Today’s “Sound Bites” is quite unlike most others that I’ve written up. The point of these is usually to give the fine readers something to spice up their iTunes playlist with. There is no focus other than to empty out my Chrome bookmarks of a few songs that I’ve been storing.
Today I have a more specific goal. I will be doing an artist feature. I will be doing a sort of survey of a bunch of songs by a single artist. Today’s artist is a certain European artist who came highly recommended by a coworker of mine. As skeptical as I am of… well, just about everything, I still felt I should give it a chance. And I was somewhere between pleasantly surprised and deeply impressed.
The artist who will be the focus of today’s “Sound Bites” is Stromae. While quite popular in Europe, I must confess that I hadn’t heard of him until just a few weeks ago. His music can probably best be described as a synthesis of exotic French melodic rap with good ol’ Euro-synth dance music. However, that description doesn’t really do justice to the spectacle of Stromae. His artistry comes in the way he uses the French language to craft meaningful and deep lyrics without delving into pretension. His music is universal in it’s message, to the point where even despite my rudimentary knowledge of French (plus some handy closed captions here and there), the point of each song was loud and clear. It helps that along with his music, his music videos are extremely well-crafted.
Well, I can rave forever, but why don’t I start giving you something to chew on?
1. Tous les mêmes (Racine Carrée)
When my friend recommended that I listen to a guy called Stromae, I looked him up and his face…. well, it didn’t give me much hope. The guy looked like a cheerful, skinny, effeminate weirdo. What kind of music could this guy make? Am I gonna get some Bjorn stuff? C’mon.
And then I saw “Tous les memes”. And I heard his voice. And I was floored.
The thing that struck me the most was how much attitude it had. From his picture, I had imagined a voice, but it was way off the mark. Stromae’s control, range and depth of vocal tones is incredible. My surprise quickly turned in awe and appreciation, as I was happy to be proven wrong.
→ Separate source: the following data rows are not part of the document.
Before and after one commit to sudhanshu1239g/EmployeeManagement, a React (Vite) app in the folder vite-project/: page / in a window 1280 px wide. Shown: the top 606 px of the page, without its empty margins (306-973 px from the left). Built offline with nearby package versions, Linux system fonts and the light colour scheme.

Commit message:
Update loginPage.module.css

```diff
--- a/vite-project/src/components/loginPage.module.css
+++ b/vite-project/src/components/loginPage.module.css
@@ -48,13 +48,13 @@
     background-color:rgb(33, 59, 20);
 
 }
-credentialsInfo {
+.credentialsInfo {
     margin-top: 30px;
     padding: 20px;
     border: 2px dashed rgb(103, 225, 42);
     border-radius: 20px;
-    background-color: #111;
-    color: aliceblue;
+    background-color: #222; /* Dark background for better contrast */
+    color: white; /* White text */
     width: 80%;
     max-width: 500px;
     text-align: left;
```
The next song up is the song that the person who recommended Stromae to me says is her favorite. The video ended up being viral for a time, at least in Europe. You know what they say about art imitating life? This is an example of that boundary between the 2 being made very thin.
2. Formidable (Racine Carrée)
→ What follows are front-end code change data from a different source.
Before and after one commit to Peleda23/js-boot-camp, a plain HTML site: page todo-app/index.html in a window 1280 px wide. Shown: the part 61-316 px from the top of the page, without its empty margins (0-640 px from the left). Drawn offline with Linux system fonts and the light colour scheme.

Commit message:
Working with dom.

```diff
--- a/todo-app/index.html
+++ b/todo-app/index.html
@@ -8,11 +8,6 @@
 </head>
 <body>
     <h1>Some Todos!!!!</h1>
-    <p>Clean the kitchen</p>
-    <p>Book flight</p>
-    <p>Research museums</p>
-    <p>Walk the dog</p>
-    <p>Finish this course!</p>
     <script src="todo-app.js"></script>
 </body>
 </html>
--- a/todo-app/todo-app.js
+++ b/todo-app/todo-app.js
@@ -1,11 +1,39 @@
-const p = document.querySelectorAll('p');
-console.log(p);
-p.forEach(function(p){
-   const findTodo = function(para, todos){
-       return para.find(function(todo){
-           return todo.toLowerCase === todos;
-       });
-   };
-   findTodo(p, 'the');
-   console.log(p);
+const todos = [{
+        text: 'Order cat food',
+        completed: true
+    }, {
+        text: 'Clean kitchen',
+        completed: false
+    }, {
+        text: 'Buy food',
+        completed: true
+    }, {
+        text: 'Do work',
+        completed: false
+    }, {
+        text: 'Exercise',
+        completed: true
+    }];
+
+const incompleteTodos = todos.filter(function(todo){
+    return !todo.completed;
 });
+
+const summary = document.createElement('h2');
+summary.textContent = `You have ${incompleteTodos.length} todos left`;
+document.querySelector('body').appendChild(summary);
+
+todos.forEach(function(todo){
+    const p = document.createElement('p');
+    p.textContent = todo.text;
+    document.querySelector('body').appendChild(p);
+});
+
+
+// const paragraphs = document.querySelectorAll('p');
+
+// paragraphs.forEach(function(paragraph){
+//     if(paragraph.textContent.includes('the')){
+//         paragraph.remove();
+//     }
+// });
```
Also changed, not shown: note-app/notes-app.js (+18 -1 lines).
Ostensibly a drunken rampage by a strung out pop star who drank too much the night before, this bizarre performance art/April Fool’s Joke played upon Europe was only one part of Stromae’s Formidable. Essentially, it’s a break up song. However, as those of you who are familiar with American pop hits these days, the break up song has been done to death. It is standard fare that has, over the years, become formulaic and devoid of the emotion that made it so meaningful.
What Stromae is able to do is string together a tale through bits and pieces as told in the voice of the one experiencing it, and the performance and it’s execution play a part in the song. It isn’t just key words and phrases like, “Don’t ever leave me”, or “We were meant to be together” and such. There is a passion in the earnestness and the honesty. Overall, he finds a way to take the old formula and make it somehow extremely original.
For this next song, we have a song that that shows the range of Stromae’s imagination breaking outside of just music.
3. Papaoutai (Racine Carrée)
While in Formidable Stromae is able to use language, deception and committed performance to craft his art, Papaoutai uses dance and choreography to tell a story. And the result is just amazing. The styles of the dance, mixed with the costumes and the set direction and artistry is just amazing in its effectiveness. Not much more I can say, just watch it for yourself.
For the last tune, we have my favorite of Stromae’s.
4. Alors On Dance (Cheese)
Considered by many as the song that made people notice him, Alors On Dance is, like many of Stromae’s songs, actually really depressing upon inspection. Essentially, this song presents a fatalistic view of the world and life in the modern urban utopia, but wrapped in the trappings of a techno dance number. The juxtaposition is simple and amazing, and I love it.
Well, that’s all for now. I hope I’ve introduced you to some great music. Thanks for reading and have a great day.